Last night, I finally, finally found the "story" and the narrative structure for The Dinosaurs of Mars. I talked and talked and talked and talked and Spooky wisely scribbled lots of notes so there would be no forgetting. I have to admit, I was beginning to panic. I had a great title and a basic concept I loved, but the whole plot thing wouldn't come together. That can be absolutely frelling terrifying, especially when the book in question has already been sold to a publisher who's very excited about it (in this case, Subterranean Press). But now I have it. And so all I have to do is sit here and write. And, amazingly, I think this vision for The Dinosaurs of Mars has all the disparate elements I wanted it to have. I think it's going to be something very cool, this book.
Speaking of Subterranean Press, I just got word from Bill Schafer that Alabaster will be out of print at the publisher in only a few more days. So, if you want to order directly from subpress, it's pretty much a now-or-never situation.

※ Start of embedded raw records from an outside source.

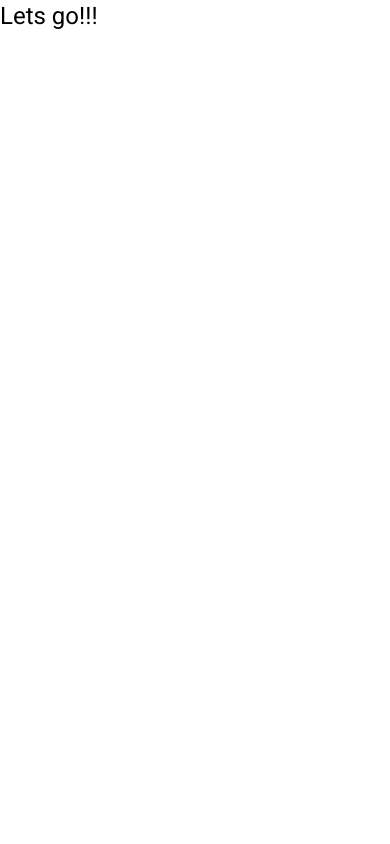
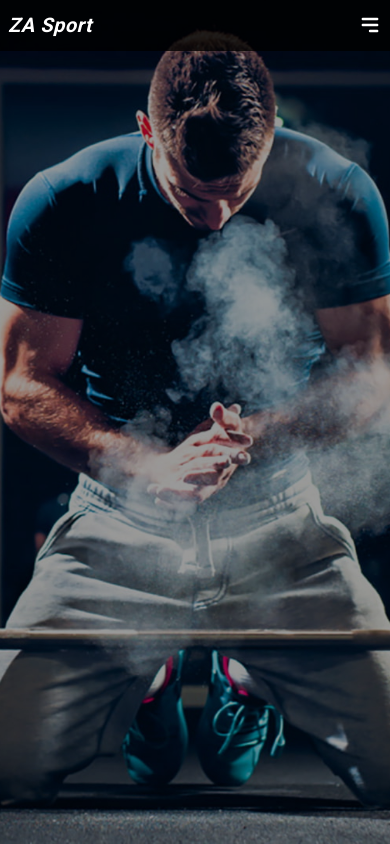
Before and after one commit to VictorMMartinezJr/Fitness-Landing-Page, a React (Create React App) app: page / in a window 390 px wide. Built offline with nearby package versions, Linux system fonts and the light colour scheme.

Commit message:
created navbar styling on mobile and added hero wallpaper

```diff
--- a/package.json
+++ b/package.json
@@ -8,6 +8,7 @@
     "@testing-library/user-event": "^13.5.0",
     "react": "^18.0.0",
     "react-dom": "^18.0.0",
+    "react-icons": "^4.3.1",
     "react-scripts": "5.0.0",
     "web-vitals": "^2.1.4"
   },
--- a/src/App.css
+++ b/src/App.css
@@ -6,5 +6,4 @@
   box-sizing: border-box;
   padding: 0;
   margin: 0;
-  /* font-family: "Roboto", sans-serif; */
 }
--- a/src/App.js
+++ b/src/App.js
@@ -1,9 +1,10 @@
 import "./App.css";
+import Hero from "./components/Hero/main";
 
 function App() {
   return (
     <div className="App">
-      <h1 className="text-2xl font-Roboto">Lets go!!!</h1>
+      <Hero />
     </div>
   );
 }
--- /dev/null
+++ b/src/components/Hero/hero.css
@@ -0,0 +1,7 @@
+.main::before {
+  content: "";
+  position: absolute;
+  height: 100%;
+  width: 100%;
+  background-color: rgba(0, 0, 0, 0.4);
+}
--- /dev/null
+++ b/src/components/Hero/main.js
@@ -0,0 +1,20 @@
+import "./hero.css";
+import Navbar from "../Navbar";
+import bgMain from "../../assets/main-bg.jpg";
+
+const Hero = () => {
+  return (
+    <div
+      className="main h-[100vh] overflow-x-hidden"
+      style={{
+        background: `url(${bgMain})`,
+        backgroundSize: "cover",
+        backgroundPosition: "center",
+      }}
+    >
+      <Navbar />
+    </div>
+  );
+};
+
+export default Hero;
--- /dev/null
+++ b/src/components/Navbar.js
@@ -0,0 +1,29 @@
+import { useState } from "react";
+import { HiMenuAlt3 } from "react-icons/hi";
+
+const Navbar = () => {
+  const [showNav, setShowNav] = useState(false);
+
+  return (
+    <div className="navbar h-[6vh] flex justify-between items-center w-full px-2 relative font-Roboto text-white bg-lightBlack">
+      <h1 className="text-xl italic tracking-wide font-bold">ZA Sport</h1>
+      <HiMenuAlt3
+        onClick={() => setShowNav(!showNav)}
+        className="cursor-pointer text-2xl"
+      />
+      <ul
+        className={`absolute w-[100%] right-0 top-[100%] flex flex-col items-end  transform ${
+          showNav ? "translate-x-[0]" : " translate-x-[100%]"
+        } transition-transform bg-lightBlack text-white`}
+      >
+        <li className="my-4">About Us</li>
+        <li className="my-4">Membership</li>
+        <li className="my-4">Services</li>
+        <li className="my-4">Gallery</li>
+        <li className="my-4">Reviews</li>
+      </ul>
+    </div>
+  );
+};
+
+export default Navbar;
--- a/tailwind.config.js
+++ b/tailwind.config.js
@@ -5,6 +5,12 @@ module.exports = {
       fontFamily: {
         Roboto: "'Roboto', serif",
       },
+      colors: {
+        lightBlack: "rgba(0, 0, 0, .8)",
+      },
+      backgroundImage: {
+        main: "url('../assets/main-wallpaper.jpg)",
+      },
     },
   },
   plugins: [],
```
Also changed, not shown: src/assets/main-bg.jpg (added), 1 other file (tests, documents, lock files or other folders).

Yesterday afternoon, I was sitting here fretting over not being able to begin The Dinosaurs of Mars (I'd yet to have that "eureka" moment; that came much later in the day), and the fretting and frustration was turning to anger, so Spooky made me get away from the iBook and get dressed. And we wound up at Midtown for the 4:45 matinee of Sofia Coppola's Marie Antoinette. And it wowed me in just about every way that a movie can wow me. Certainly, Marie Antoinette is a worthy follow-up to Lost in Translation, and while it treats a very different time and subject, it still has very much the same feel as LiT. The cast is terrific, starting with Kirsten Dunst, who's come a long way since Interview with a Vampire. I'm always pleased when a child actor can make the transition to adult actor. Plus we get Judy Davis, Rip Torn, Steve Coogan, the painfully sexy Asia Argento, Marianne Faithfull, Molly Shannon, and Shirley Henderson. The soundtrack was perfect, as were all the other little anachronisms placed here and there (the chucks especially delighted Spooky). The cinematography is beautiful. And I very much appreciated the film's attention to the irony of Louis XVI having been advised to aid the American colonists in their revolt against England, only to have the American Revolution inspire the French Revolution and Louis and Antoinette's downfall. As for that nasty business of some members of the French press having booed the film's screening at Cannes, I liked what Roger Ebert had to say on the subject: "Yes, there was booing. But I was present at the screening and would guess not more than five people, maybe ten, booed. Many others applauded. Booing is always shocking to North American critics; I am not sure I have heard booing more than once or twice in all my years at the Toronto, Sundance, Telluride, Chicago, Montreal or New York festivals. In Europe, they boo all the time, sometimes because they think a film is bad, sometimes because it is, according to them, politically incorrect." Ebert gave the film four out of four stars, by the way.
My thanks to the very dear and generous shadowcircus of the Shadow Circus Creature Theatre in San Francisco. One of his signature puppets, Overlord Hatchet the Velociraptor, was retired after years of stalking the Tenderloin and was sent to spend his remaining days with me and Spooky. I'll post photos when I find the time. Drad.
Right. Time to make the doughnuts and whatnot and suchlike. This writing life, it ain't all tea and crumpets and Velociraptors.
Postscript: Bill Schafer (subpress) just called again to say that, actually, it appears now that the Dancy Flammarion collection, Alabaster, illustrated by Ted Naifeh, may be only a couple of hours from selling out at the publisher. So, yeah, what I said above, only more-so. Also, be warned that Tales from the Woeful Platypus is going fast. If it does as well as Frog Toes and Tentacles, it's gonna sell out well in advance of publication, so those who want a copy are encouraged to pre-order now. By the way, I just realised that, since 2002, I've done something like 14 books with subpress. How weird is that?